━━━━━ Information given ━━━━━

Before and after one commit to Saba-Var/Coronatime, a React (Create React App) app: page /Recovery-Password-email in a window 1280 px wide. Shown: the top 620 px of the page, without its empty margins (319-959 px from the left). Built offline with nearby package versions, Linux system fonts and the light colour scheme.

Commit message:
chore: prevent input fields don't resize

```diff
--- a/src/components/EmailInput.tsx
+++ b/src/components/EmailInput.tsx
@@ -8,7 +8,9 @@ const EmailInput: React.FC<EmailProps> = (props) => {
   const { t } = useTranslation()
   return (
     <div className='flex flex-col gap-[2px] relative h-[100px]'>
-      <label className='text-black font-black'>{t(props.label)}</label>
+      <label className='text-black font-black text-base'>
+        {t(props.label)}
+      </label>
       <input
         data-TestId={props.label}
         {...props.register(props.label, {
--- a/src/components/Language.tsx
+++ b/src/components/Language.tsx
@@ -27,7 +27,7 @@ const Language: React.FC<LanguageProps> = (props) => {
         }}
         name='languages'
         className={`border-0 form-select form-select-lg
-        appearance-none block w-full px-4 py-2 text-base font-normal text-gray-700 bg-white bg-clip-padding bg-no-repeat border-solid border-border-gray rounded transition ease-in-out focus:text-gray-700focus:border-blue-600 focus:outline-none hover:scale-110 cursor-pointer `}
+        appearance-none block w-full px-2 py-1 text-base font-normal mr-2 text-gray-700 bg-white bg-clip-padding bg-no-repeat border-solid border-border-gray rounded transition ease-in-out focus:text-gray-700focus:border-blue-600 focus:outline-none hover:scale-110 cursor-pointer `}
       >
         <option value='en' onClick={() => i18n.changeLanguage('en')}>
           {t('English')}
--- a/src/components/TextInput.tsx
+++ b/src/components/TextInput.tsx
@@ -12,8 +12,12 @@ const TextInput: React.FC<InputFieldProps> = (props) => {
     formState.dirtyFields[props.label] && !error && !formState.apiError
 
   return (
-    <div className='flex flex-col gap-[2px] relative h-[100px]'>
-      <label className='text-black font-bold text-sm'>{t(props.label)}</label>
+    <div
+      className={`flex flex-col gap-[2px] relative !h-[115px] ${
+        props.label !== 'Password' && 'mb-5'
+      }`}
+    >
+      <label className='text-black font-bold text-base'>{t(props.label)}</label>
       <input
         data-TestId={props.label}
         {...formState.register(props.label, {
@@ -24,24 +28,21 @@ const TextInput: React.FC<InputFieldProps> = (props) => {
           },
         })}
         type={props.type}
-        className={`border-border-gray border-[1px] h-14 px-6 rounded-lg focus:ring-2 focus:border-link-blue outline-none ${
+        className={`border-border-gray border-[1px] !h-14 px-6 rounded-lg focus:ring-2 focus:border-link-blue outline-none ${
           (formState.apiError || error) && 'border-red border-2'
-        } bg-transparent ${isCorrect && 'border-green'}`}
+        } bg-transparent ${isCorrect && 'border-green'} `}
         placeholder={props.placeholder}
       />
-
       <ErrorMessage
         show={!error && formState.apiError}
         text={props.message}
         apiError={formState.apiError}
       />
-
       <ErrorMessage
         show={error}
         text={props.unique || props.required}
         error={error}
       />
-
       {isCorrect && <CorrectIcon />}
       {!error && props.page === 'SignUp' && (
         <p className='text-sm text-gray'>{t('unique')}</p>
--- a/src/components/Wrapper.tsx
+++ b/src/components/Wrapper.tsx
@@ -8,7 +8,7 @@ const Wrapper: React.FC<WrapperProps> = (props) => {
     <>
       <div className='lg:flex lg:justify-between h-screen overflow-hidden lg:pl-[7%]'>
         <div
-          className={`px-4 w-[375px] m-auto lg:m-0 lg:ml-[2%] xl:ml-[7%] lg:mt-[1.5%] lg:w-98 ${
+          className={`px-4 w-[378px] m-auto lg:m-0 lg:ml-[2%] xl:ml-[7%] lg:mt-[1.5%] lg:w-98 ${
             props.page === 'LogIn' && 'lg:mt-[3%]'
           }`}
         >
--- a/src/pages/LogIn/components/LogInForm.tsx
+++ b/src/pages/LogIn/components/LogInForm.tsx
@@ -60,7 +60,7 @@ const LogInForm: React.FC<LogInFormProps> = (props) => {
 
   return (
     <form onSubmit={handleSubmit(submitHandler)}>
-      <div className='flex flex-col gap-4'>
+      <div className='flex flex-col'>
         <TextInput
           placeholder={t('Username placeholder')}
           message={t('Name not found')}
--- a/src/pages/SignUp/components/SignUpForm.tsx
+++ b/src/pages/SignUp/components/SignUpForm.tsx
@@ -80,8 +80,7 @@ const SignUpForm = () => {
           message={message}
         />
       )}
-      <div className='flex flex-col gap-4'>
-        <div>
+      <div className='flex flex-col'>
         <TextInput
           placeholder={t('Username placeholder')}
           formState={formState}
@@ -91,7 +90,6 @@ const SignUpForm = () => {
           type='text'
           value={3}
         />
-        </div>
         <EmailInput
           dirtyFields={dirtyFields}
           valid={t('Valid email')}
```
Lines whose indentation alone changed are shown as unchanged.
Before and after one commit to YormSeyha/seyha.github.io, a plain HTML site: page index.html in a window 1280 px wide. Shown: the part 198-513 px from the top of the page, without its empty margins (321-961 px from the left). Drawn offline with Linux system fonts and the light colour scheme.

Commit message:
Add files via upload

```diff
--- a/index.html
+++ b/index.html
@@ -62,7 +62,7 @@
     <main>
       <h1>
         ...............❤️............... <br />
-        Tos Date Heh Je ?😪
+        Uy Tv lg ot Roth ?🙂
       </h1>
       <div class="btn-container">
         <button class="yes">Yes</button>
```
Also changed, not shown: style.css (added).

━━━━━

▶ Brief:
Restate every line of the listing word for word.

▶ Solution to this problem:
Before and after one commit to Saba-Var/Coronatime, a React (Create React App) app: page /Recovery-Password-email in a window 1280 px wide. Shown: the top 620 px of the page, without its empty margins (319-959 px from the left). Built offline with nearby package versions, Linux system fonts and the light colour scheme.

Commit message:
chore: prevent input fields don't resize

```diff
--- a/src/components/EmailInput.tsx
+++ b/src/components/EmailInput.tsx
@@ -8,7 +8,9 @@ const EmailInput: React.FC<EmailProps> = (props) => {
   const { t } = useTranslation()
   return (
     <div className='flex flex-col gap-[2px] relative h-[100px]'>
-      <label className='text-black font-black'>{t(props.label)}</label>
+      <label className='text-black font-black text-base'>
+        {t(props.label)}
+      </label>
       <input
         data-TestId={props.label}
         {...props.register(props.label, {
--- a/src/components/Language.tsx
+++ b/src/components/Language.tsx
@@ -27,7 +27,7 @@ const Language: React.FC<LanguageProps> = (props) => {
         }}
         name='languages'
         className={`border-0 form-select form-select-lg
-        appearance-none block w-full px-4 py-2 text-base font-normal text-gray-700 bg-white bg-clip-padding bg-no-repeat border-solid border-border-gray rounded transition ease-in-out focus:text-gray-700focus:border-blue-600 focus:outline-none hover:scale-110 cursor-pointer `}
+        appearance-none block w-full px-2 py-1 text-base font-normal mr-2 text-gray-700 bg-white bg-clip-padding bg-no-repeat border-solid border-border-gray rounded transition ease-in-out focus:text-gray-700focus:border-blue-600 focus:outline-none hover:scale-110 cursor-pointer `}
       >
         <option value='en' onClick={() => i18n.changeLanguage('en')}>
           {t('English')}
--- a/src/components/TextInput.tsx
+++ b/src/components/TextInput.tsx
@@ -12,8 +12,12 @@ const TextInput: React.FC<InputFieldProps> = (props) => {
     formState.dirtyFields[props.label] && !error && !formState.apiError
 
   return (
-    <div className='flex flex-col gap-[2px] relative h-[100px]'>
-      <label className='text-black font-bold text-sm'>{t(props.label)}</label>
+    <div
+      className={`flex flex-col gap-[2px] relative !h-[115px] ${
+        props.label !== 'Password' && 'mb-5'
+      }`}
+    >
+      <label className='text-black font-bold text-base'>{t(props.label)}</label>
       <input
         data-TestId={props.label}
         {...formState.register(props.label, {
@@ -24,24 +28,21 @@ const TextInput: React.FC<InputFieldProps> = (props) => {
           },
         })}
         type={props.type}
-        className={`border-border-gray border-[1px] h-14 px-6 rounded-lg focus:ring-2 focus:border-link-blue outline-none ${
+        className={`border-border-gray border-[1px] !h-14 px-6 rounded-lg focus:ring-2 focus:border-link-blue outline-none ${
           (formState.apiError || error) && 'border-red border-2'
-        } bg-transparent ${isCorrect && 'border-green'}`}
+        } bg-transparent ${isCorrect && 'border-green'} `}
         placeholder={props.placeholder}
       />
-
       <ErrorMessage
         show={!error && formState.apiError}
         text={props.message}
         apiError={formState.apiError}
       />
-
       <ErrorMessage
         show={error}
         text={props.unique || props.required}
         error={error}
       />
-
       {isCorrect && <CorrectIcon />}
       {!error && props.page === 'SignUp' && (
         <p className='text-sm text-gray'>{t('unique')}</p>
--- a/src/components/Wrapper.tsx
+++ b/src/components/Wrapper.tsx
@@ -8,7 +8,7 @@ const Wrapper: React.FC<WrapperProps> = (props) => {
     <>
       <div className='lg:flex lg:justify-between h-screen overflow-hidden lg:pl-[7%]'>
         <div
-          className={`px-4 w-[375px] m-auto lg:m-0 lg:ml-[2%] xl:ml-[7%] lg:mt-[1.5%] lg:w-98 ${
+          className={`px-4 w-[378px] m-auto lg:m-0 lg:ml-[2%] xl:ml-[7%] lg:mt-[1.5%] lg:w-98 ${
             props.page === 'LogIn' && 'lg:mt-[3%]'
           }`}
         >
--- a/src/pages/LogIn/components/LogInForm.tsx
+++ b/src/pages/LogIn/components/LogInForm.tsx
@@ -60,7 +60,7 @@ const LogInForm: React.FC<LogInFormProps> = (props) => {
 
   return (
     <form onSubmit={handleSubmit(submitHandler)}>
-      <div className='flex flex-col gap-4'>
+      <div className='flex flex-col'>
         <TextInput
           placeholder={t('Username placeholder')}
           message={t('Name not found')}
--- a/src/pages/SignUp/components/SignUpForm.tsx
+++ b/src/pages/SignUp/components/SignUpForm.tsx
@@ -80,8 +80,7 @@ const SignUpForm = () => {
           message={message}
         />
       )}
-      <div className='flex flex-col gap-4'>
-        <div>
+      <div className='flex flex-col'>
         <TextInput
           placeholder={t('Username placeholder')}
           formState={formState}
@@ -91,7 +90,6 @@ const SignUpForm = () => {
           type='text'
           value={3}
         />
-        </div>
         <EmailInput
           dirtyFields={dirtyFields}
           valid={t('Valid email')}
```
Lines whose indentation alone changed are shown as unchanged.
Before and after one commit to YormSeyha/seyha.github.io, a plain HTML site: page index.html in a window 1280 px wide. Shown: the part 198-513 px from the top of the page, without its empty margins (321-961 px from the left). Drawn offline with Linux system fonts and the light colour scheme.

Commit message:
Add files via upload

```diff
--- a/index.html
+++ b/index.html
@@ -62,7 +62,7 @@
     <main>
       <h1>
         ...............❤️............... <br />
-        Tos Date Heh Je ?😪
+        Uy Tv lg ot Roth ?🙂
       </h1>
       <div class="btn-container">
         <button class="yes">Yes</button>
```
Also changed, not shown: style.css (added).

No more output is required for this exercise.